''We'll get on our feet again," Bernard Tavers said as he surveyed the demolished homes and piles of rubble in his neighborhood.
Crews worked to clear away the wreckage and restore services, but some people may have to go without electricity for a week, officials said.
Police patrolled the wrecked neighborhoods yesterday, but there were no reports of looting. Bystanders were warned not to smoke because of leaking gas.
The tornado's path through the Gallatin area was 150 to 200 yards wide and at least 10 miles long, said Jimmy Templeton of the Sumner County Sheriff's Department.
Nearly 170 homes and eight businesses in Gallatin and other parts of Sumner County were damaged or destroyed, said Sonny Briggance, rescue chief for the county's emergency management agency. Several multimillion-dollar homes were pulverized in one subdivision.
Talmadge Woodall described the twister that destroyed his house Friday afternoon as ''rolling, throwing debris hundreds of feet in the air." He lived in an upscale subdivision of Gallatin, about 24 miles northeast of Nashville.
''These were at least half-million-dollar homes or better," said Woodall, 81. ''Now there's nothing left. I didn't even have a shingle off my house."
Later Friday and early yesterday, another line of severe thunderstorms rolled through Alabama and Georgia. Homes and businesses were damaged in the Atlanta suburbs, but the National Weather Service had not confirmed whether the area was hit by tornadoes.

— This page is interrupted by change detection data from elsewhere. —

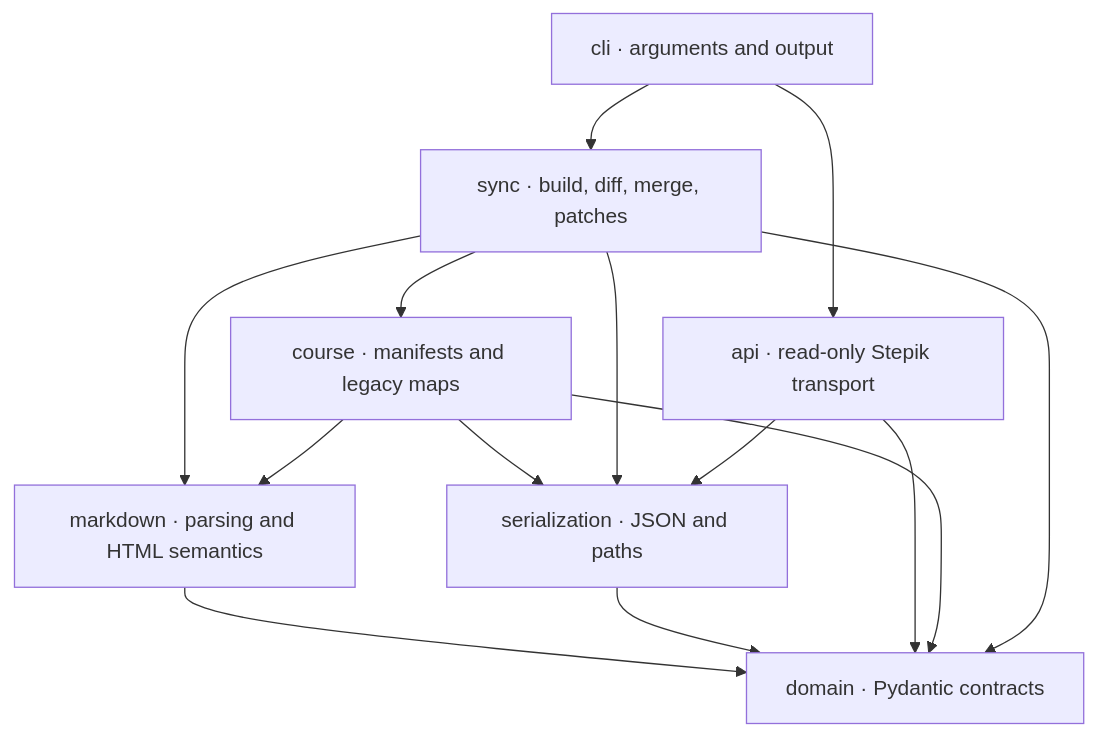
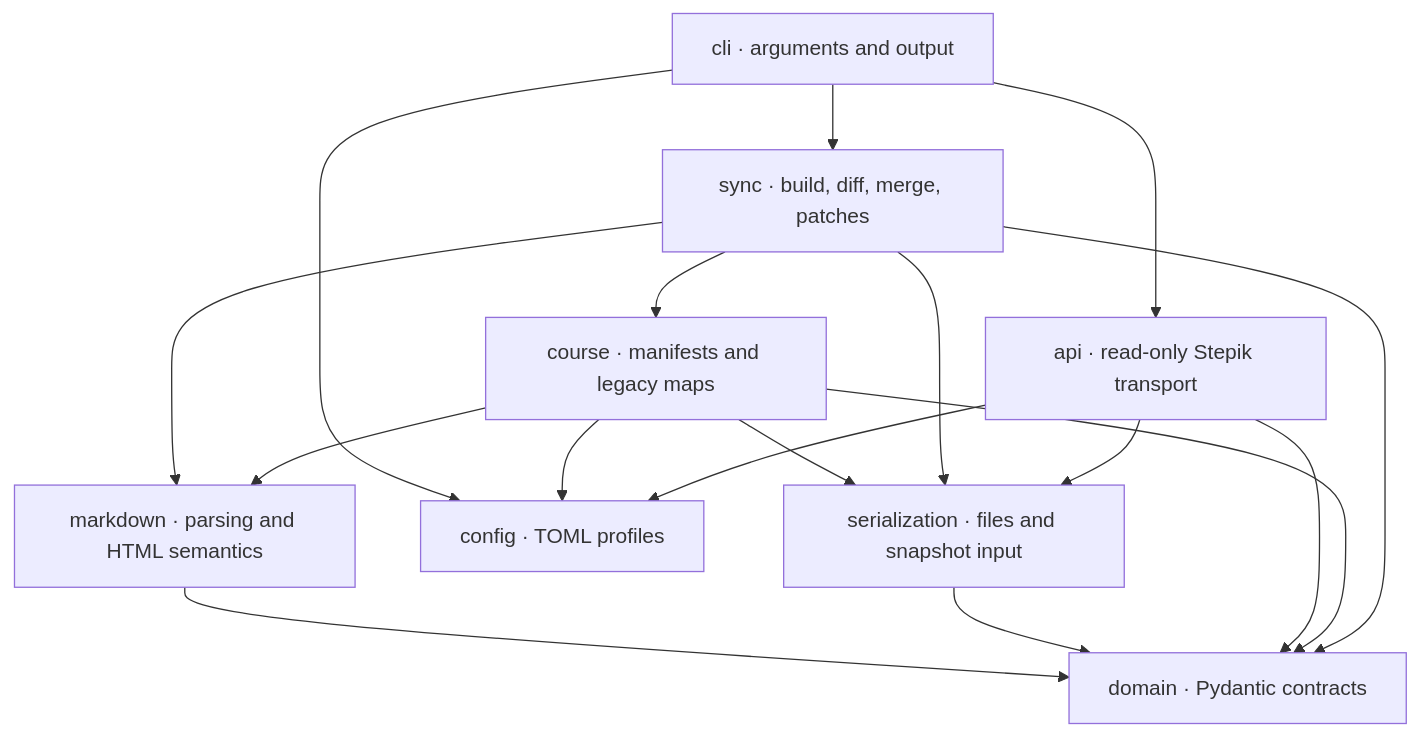
One commit to galua-study/stepik-author-tools changed the third of 4 diagrams in README.md. Above: the diagram before and after it, drawn with Mermaid. The commit also changed other lines of this file and 55 other files, not shown here.

First line of the commit message:
Add authoring profiles and harden course synchronization

````diff
--- a/README.md
+++ b/README.md
@@ -189,16 +250,19 @@
 ```mermaid
 flowchart TD
     CLI["cli · arguments and output"] --> Sync["sync · build, diff, merge, patches"]
     CLI --> API["api · read-only Stepik transport"]
     Sync --> Course["course · manifests and legacy maps"]
     Sync --> Markdown["markdown · parsing and HTML semantics"]
     Course --> Markdown
-    Course --> Serialization["serialization · JSON and paths"]
+    CLI --> Config["config · TOML profiles"]
+    Course --> Config
+    API --> Config
+    Course --> Serialization["serialization · files and snapshot input"]
     Sync --> Serialization
     API --> Serialization
     Markdown --> Domain["domain · Pydantic contracts"]
     Serialization --> Domain
     API --> Domain
     Course --> Domain
     Sync --> Domain
 ```
````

''Several businesses are totally destroyed. Trees literally are sitting inside of houses," said John Oxendine, Georgia insurance commissioner. Several people were injured in Alabama, two by falling trees, but no deaths were reported, officials said yesterday.